**HOW TO COMPLETE THIS TASK**:
Check every line below, and copy those that include "caption".

**RECORDS FOR PROCESSING**:
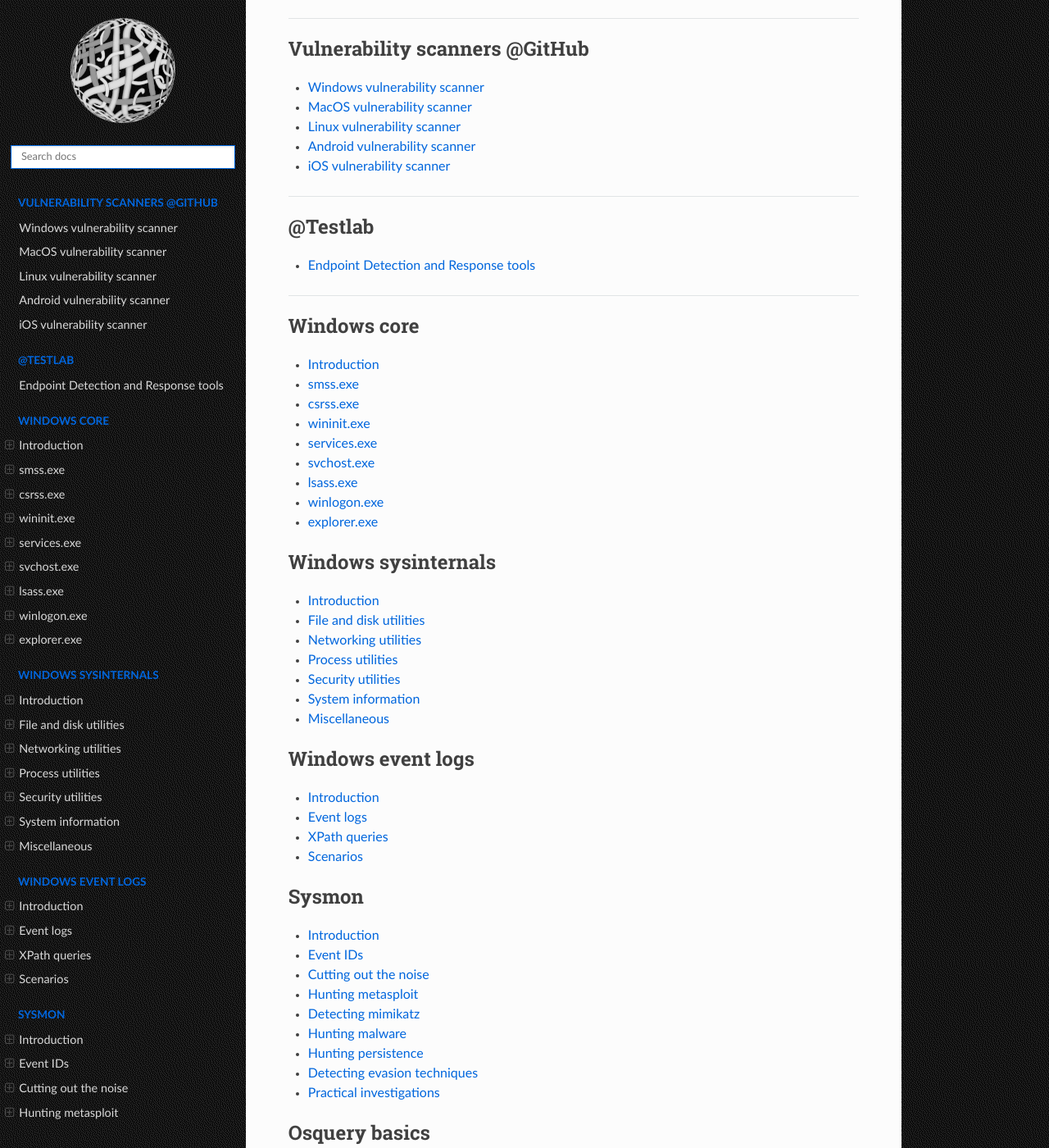
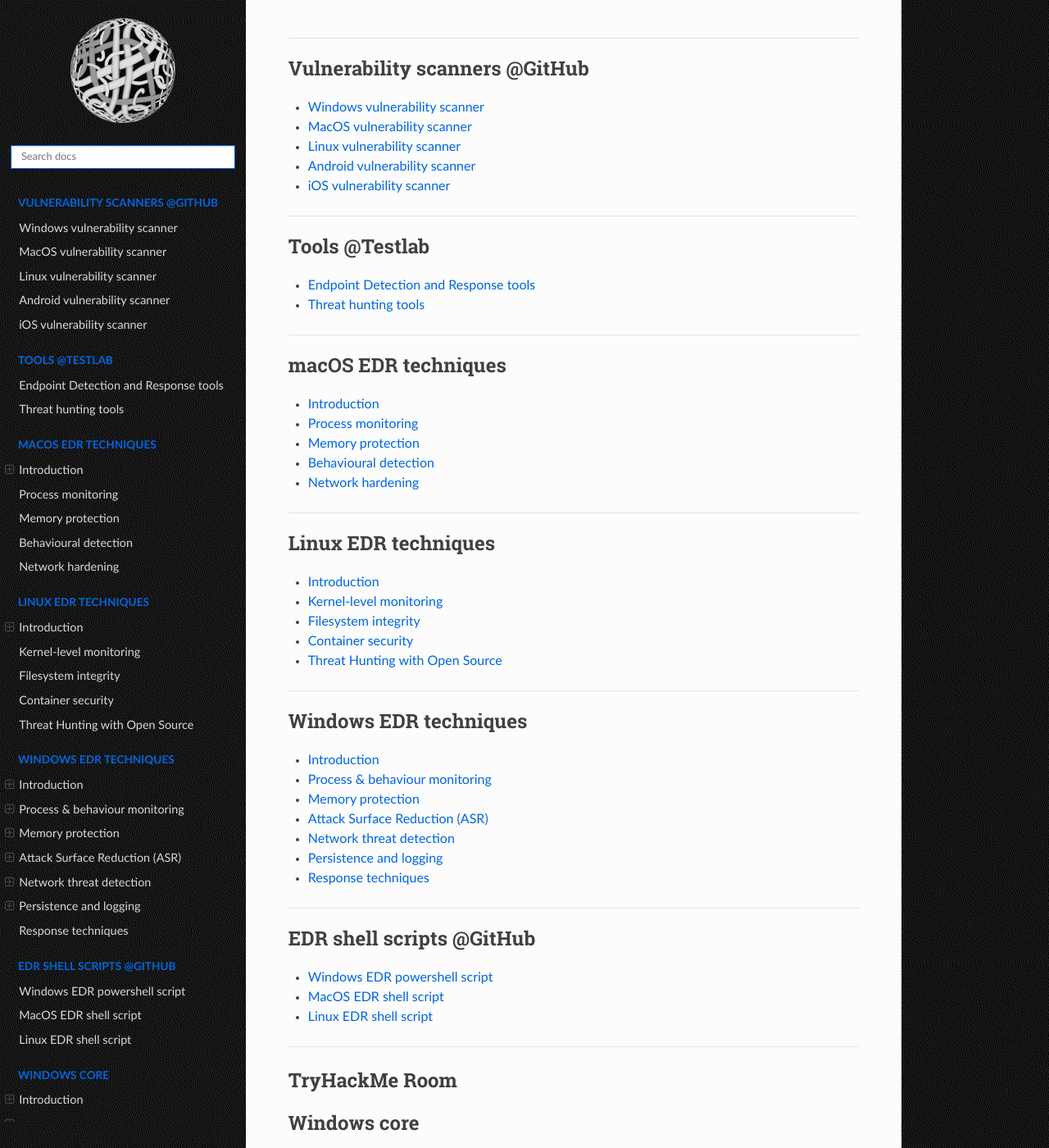
Before and after one commit to tymyrddin/blue-edr, a Sphinx documentation site: the page built from source/index.rst, in a window 1280 px wide and 1400 px high, scrolled down 385 px. Shown: the whole window at 82% size. Built offline with Sphinx 7.4.7 and the Read the Docs theme 3.1.0, drawn with Linux system fonts in a browser that asks for light colours; some of the changed text lies outside the part shown.

Commit message:
EDR scripts

````diff
--- /dev/null
+++ b/source/docs/linux/README.md
@@ -0,0 +1,20 @@
+# Introduction
+
+## What?
+
+Endpoint Detection and Response (EDR) for Linux monitors system activity in real time, detecting and responding to
+threats like malware, unauthorized access, and suspicious behaviour. It leverages kernel-level visibility (eBPF, auditd)
+and open-source tools (Falco, Osquery) to secure servers, cloud workloads, and containers.
+
+## Why?
+
+* Threats are evolving: Attackers increasingly target Linux systems (cloud servers, IoT, DevOps pipelines).
+* Limited native security: Unlike Windows/macOS, Linux lacks built-in EDR capabilities.
+* Critical for compliance: Required for frameworks like CIS, NIST, and PCI-DSS.
+
+## How?
+
+* [Kernel-level monitoring](kernel.md)
+* [Filesystem integrity](fs.md)
+* [Container security](container.md)
+* [Threat Hunting with Open Source](hunting.md)
--- /dev/null
+++ b/source/docs/linux/hunting.md
@@ -0,0 +1,7 @@
+# Threat Hunting with Open Source
+
+| Tool	    | Purpose	                    | Command example                 |
+|----------|-----------------------------|---------------------------------|
+| Osquery	 | SQL-based endpoint queries	 | `SELECT * FROM process_events`    |
+| Falco	   | Behavioral detection	       | `falco -r rules/falco_rules.yaml` |
+| Lynis	   | Compliance auditing	        | `lynis audit system`              |
--- /dev/null
+++ b/source/docs/macos/README.md
@@ -0,0 +1,20 @@
+# Introduction
+
+## What?
+
+A security layer for macOS that detects and prevents malware, unauthorized executions, and data exfiltration. It uses
+Apple’s Endpoint Security Framework (ESF), System Integrity Protection (SIP), and XProtect to monitor processes,
+file changes, and network activity.
+
+## Why?
+
+* Macs are high-value targets: Attacks rose 300%+ in 2023 (Malwarebytes).
+* Apple’s defenses aren’t enough: SIP/XProtect miss fileless attacks, adware, and zero-days.
+* Organisational risk: Macs in organisational networks need zero-trust controls.
+
+## How?
+
+* [Process monitoring](process.md)
+* [Memory protection](memory.md)
+* [Behavioural detection](behavioural.md)
+* [Network hardening](network.md)
--- /dev/null
+++ b/source/docs/macos/network.md
@@ -0,0 +1,8 @@
+# Network hardening
+
+Monitor network connections:
+
+```
+sudo lsof -i -P -n | grep ESTABLISHED
+sudo nettop -P -m route
+```
--- /dev/null
+++ b/source/docs/windows/README.md
@@ -0,0 +1,22 @@
+# Introduction
+
+## What?
+
+A security system for Windows that detects, investigates, and mitigates threats like ransomware, credential theft,
+and LOLBins (Living-Off-the-Land Binaries). It combines Microsoft Defender for Endpoint, Attack Surface Reduction
+(ASR) rules, and behavioral analytics to stop advanced attacks.
+
+## Why?
+
+* #1 targeted OS: 90% of malware attacks focus on Windows.
+* Native tools aren’t enough: Defender misses fileless attacks and LOLBins.
+* Regulatory demands: Needed for HIPAA, GDPR, and FedRAMP compliance.
+
+## How?
+
+* [Process & behaviour monitoring](process.md)
+* [Memory protection](memory.md)
+* [Attack Surface Reduction (ASR)](asr.md)
+* [Network threat detection](network.md)
+* [Persistence and logging](logging.md)
+* [Response techniques](response.md)
--- /dev/null
+++ b/source/docs/windows/logging.md
@@ -0,0 +1,25 @@
+# Persistence and logging
+
+## WMI Subscription Monitoring
+
+Detects malicious WMI event subscriptions (e.g., __EventFilter).
+
+Finds APT29 implants that use WMI for persistence.
+
+Script:
+
+```
+Get-WmiObject -Namespace root\Subscription -Class __EventFilter
+```
+
+## Windows Event Forwarding (WEF)
+
+Centralizes logs (Security, Sysmon, PowerShell Operational).
+
+Essential for threat hunting (e.g., detecting Invoke-Mimikatz).
+
+Deploy:
+
+```
+wecutil qc /q
+```
--- /dev/null
+++ b/source/docs/windows/process.md
@@ -0,0 +1,42 @@
+# Process & behaviour monitoring
+
+## Kernel Callbacks
+
+Hooks into Windows kernel (via ETW or MiniFilter) to monitor:
+
+    Process creation (PsSetCreateProcessNotifyRoutineEx)
+
+    Thread injection (PsSetLoadImageNotifyRoutine)
+
+    DLL loading (NtCreateThreadEx)
+
+Detects:
+
+    Process hollowing (malware spawning svchost.exe then hollowing it)
+
+    Reflective DLL injection (Cobalt Strike)
+
+Tools:
+
+    Microsoft Defender for Endpoint (uses ETW)
+
+    Custom drivers (e.g., Sysmon with SwiftOnSecurity configs)
+
+## User-Mode hooking
+
+Injects hooks into APIs like:
+
+    CreateRemoteThread (blocks thread injection)
+
+    WriteProcessMemory (stops code injection)
+
+Catches fileless attacks (PowerShell scripts, WMI persistence).
+
+Example:
+
+```
+// Detecting thread injection
+if (lpStartAddress == "C:\Windows\System32\amsi.dll") {
+  BlockExecution();
+}
+```
--- a/source/index.rst
+++ b/source/index.rst
@@ -1,7 +1,8 @@
 Endpoint detection and response (EDR)
 ============================================================
 
-Configure and use tooling to detect suspicious activity.
+Endpoint Detection and Response (EDR) is no longer optional. It is a core pillar of cybersecurity and regulations
+mandate EDR.
 
 .. image:: _static/images/in-progress.png
   :alt: Forever in progress ...
@@ -24,11 +25,71 @@
 .. toctree::
    :maxdepth: 1
    :includehidden:
-   :caption: @Testlab
+   :caption: Tools @Testlab
 
    Endpoint Detection and Response tools <https://testlab.tymyrddin.dev/docs/edr/README>
+   Threat hunting tools <https://testlab.tymyrddin.dev/docs/hunting/readme>
 
 ----
+
+.. toctree::
+   :glob:
+   :maxdepth: 1
+   :includehidden:
+   :caption: macOS EDR techniques
+
+   docs/macos/README.md
+   docs/macos/process.md
+   docs/macos/memory.md
+   docs/macos/behavioural.md
+   docs/macos/network.md
+
+----
+
+.. toctree::
+   :glob:
+   :maxdepth: 1
+   :includehidden:
+   :caption: Linux EDR techniques
+
+   docs/linux/README.md
+   docs/linux/kernel.md
+   docs/linux/fs.md
+   docs/linux/container.md
+   docs/linux/hunting.md
+
+----
+
+.. toctree::
+   :glob:
+   :maxdepth: 1
+   :includehidden:
+   :caption: Windows EDR techniques
+
+   docs/windows/README.md
+   docs/windows/process.md
+   docs/windows/memory.md
+   docs/windows/asr.md
+   docs/windows/network.md
+   docs/windows/logging.md
+   docs/windows/response.md
+
+----
+
+.. toctree::
+   :maxdepth: 1
+   :includehidden:
+   :caption: EDR shell scripts @GitHub
+
+   Windows EDR powershell script <https://github.com/tymyrddin/codes-edr/blob/main/cheatsheet-windows>
+   MacOS EDR shell script <https://github.com/tymyrddin/codes-edr/blob/main/cheatsheet-macos>
+   Linux EDR shell script <https://github.com/tymyrddin/codes-edr/blob/main/cheatsheet-linux>
+
+----
+
+=================
+TryHackMe Room
+=================
 
 .. toctree::
    :glob:
````
Also changed, not shown: source/docs/linux/container.md (added, +8 -0 lines), source/docs/linux/fs.md (added, +7 -0 lines), source/docs/linux/kernel.md (added, +7 -0 lines), source/docs/macos/behavioural.md (added, +7 -0 lines), source/docs/macos/memory.md (added, +7 -0 lines), source/docs/macos/process.md (added, +7 -0 lines), source/docs/windows/asr.md (added, +26 -0 lines), source/docs/windows/memory.md (added, +21 -0 lines), source/docs/windows/network.md (added, +28 -0 lines), source/docs/windows/response.md (added, +7 -0 lines).
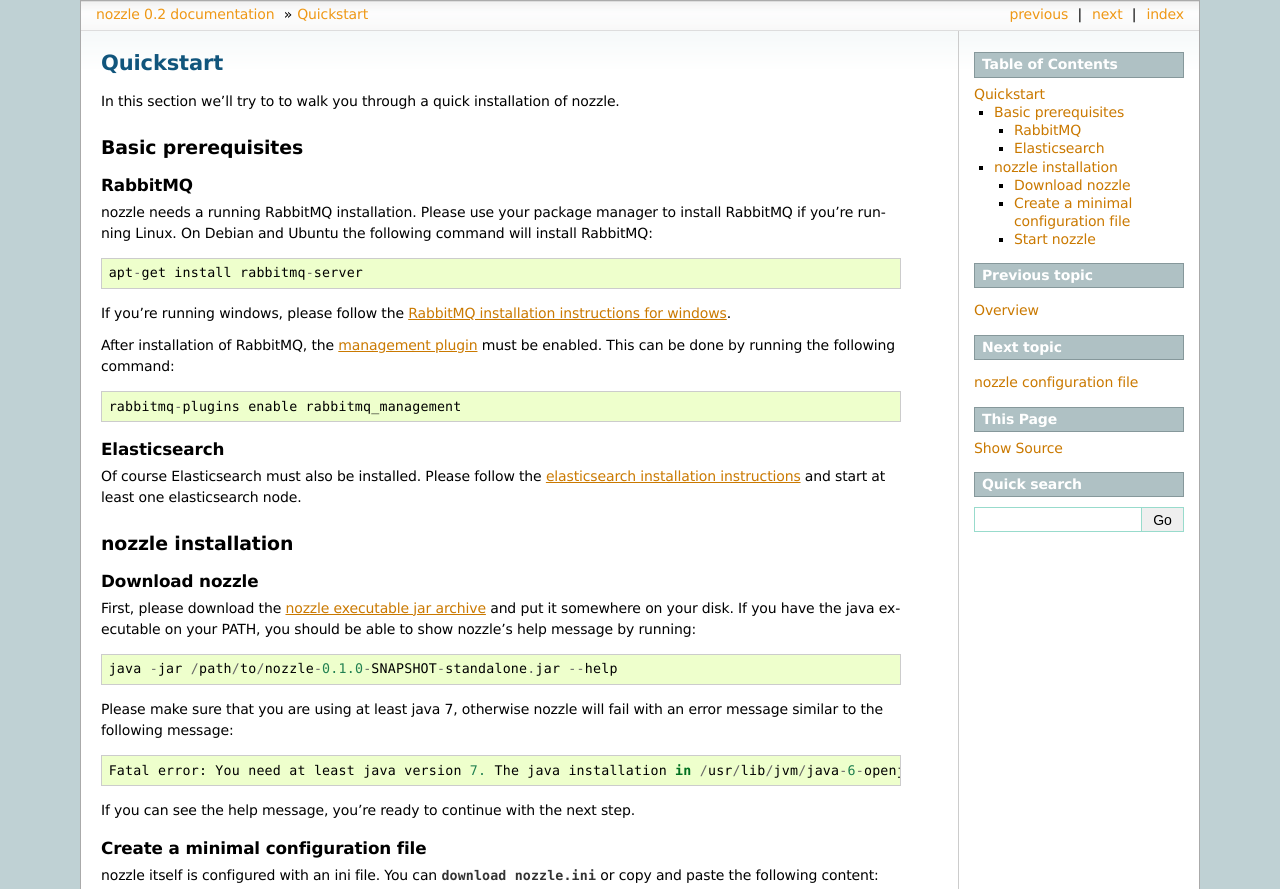
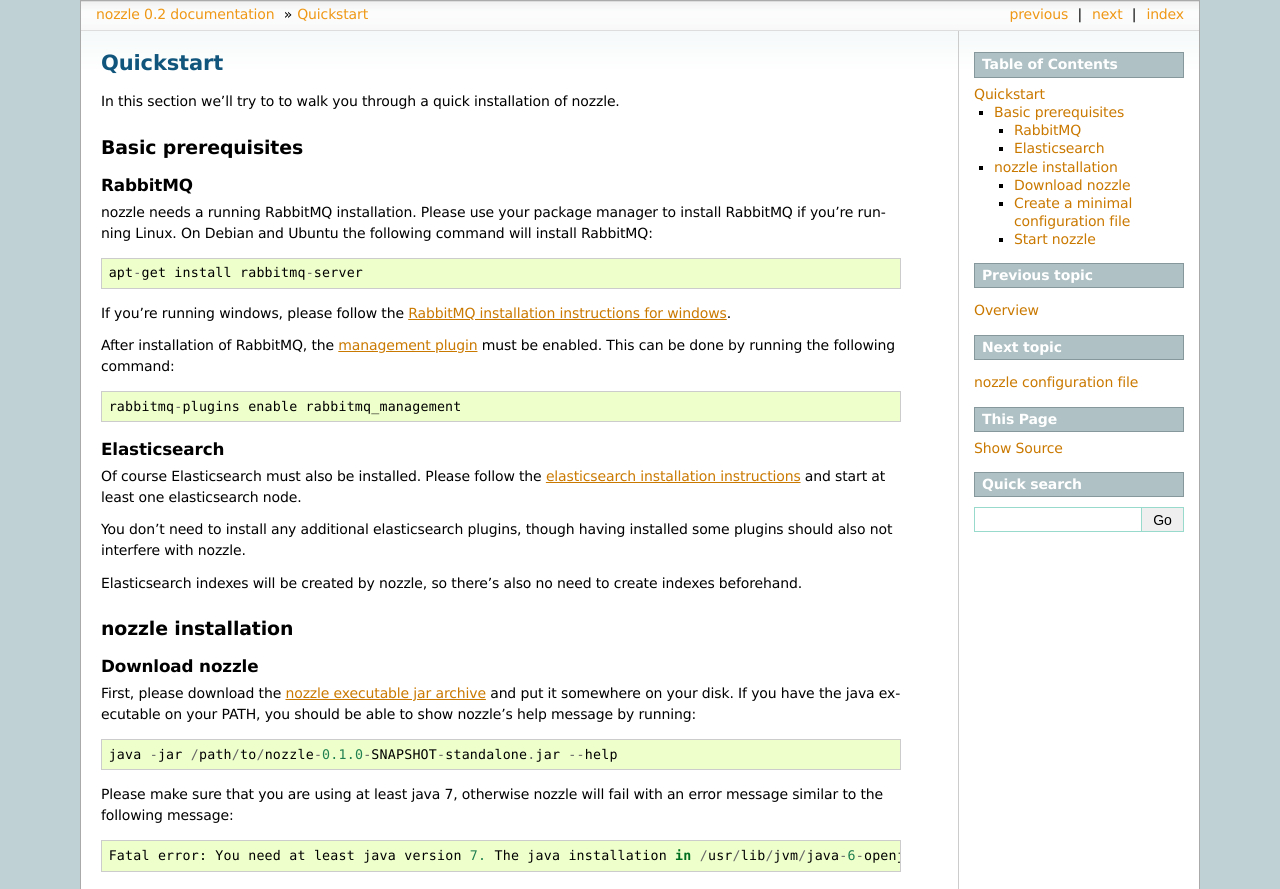
Before and after one commit to brainbot-com/es-nozzle, a Sphinx documentation site: the page built from doc/quickstart.rst, in a window 1280 px wide, cut to the strip 0-889 px from the top of the page. Built offline with Sphinx 7.4.7, drawn with Linux system fonts in a browser that asks for light colours.

Commit message:
doc: no plugins needed, automatic index creation
as noted by konrad

```diff
--- a/doc/quickstart.rst
+++ b/doc/quickstart.rst
@@ -30,6 +30,13 @@
 Of course Elasticsearch must also be installed. Please follow the
 `elasticsearch installation instructions`_ and start at least one
 elasticsearch node.
+
+You don't need to install any additional elasticsearch plugins, though
+having installed some plugins should also not interfere with nozzle.
+
+Elasticsearch indexes will be created by nozzle, so there's also no
+need to create indexes beforehand.
+
 
 .. _RabbitMQ installation instructions for windows: http://www.rabbitmq.com/install-windows.html
 .. _elasticsearch installation instructions: http://www.elasticsearch.org/guide/reference/setup/installation/
```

**COMPLETED EXERCISE**:
-   :caption: @Testlab
+   :caption: Tools @Testlab
+   :caption: macOS EDR techniques
+   :caption: Linux EDR techniques
+   :caption: Windows EDR techniques
+   :caption: EDR shell scripts @GitHub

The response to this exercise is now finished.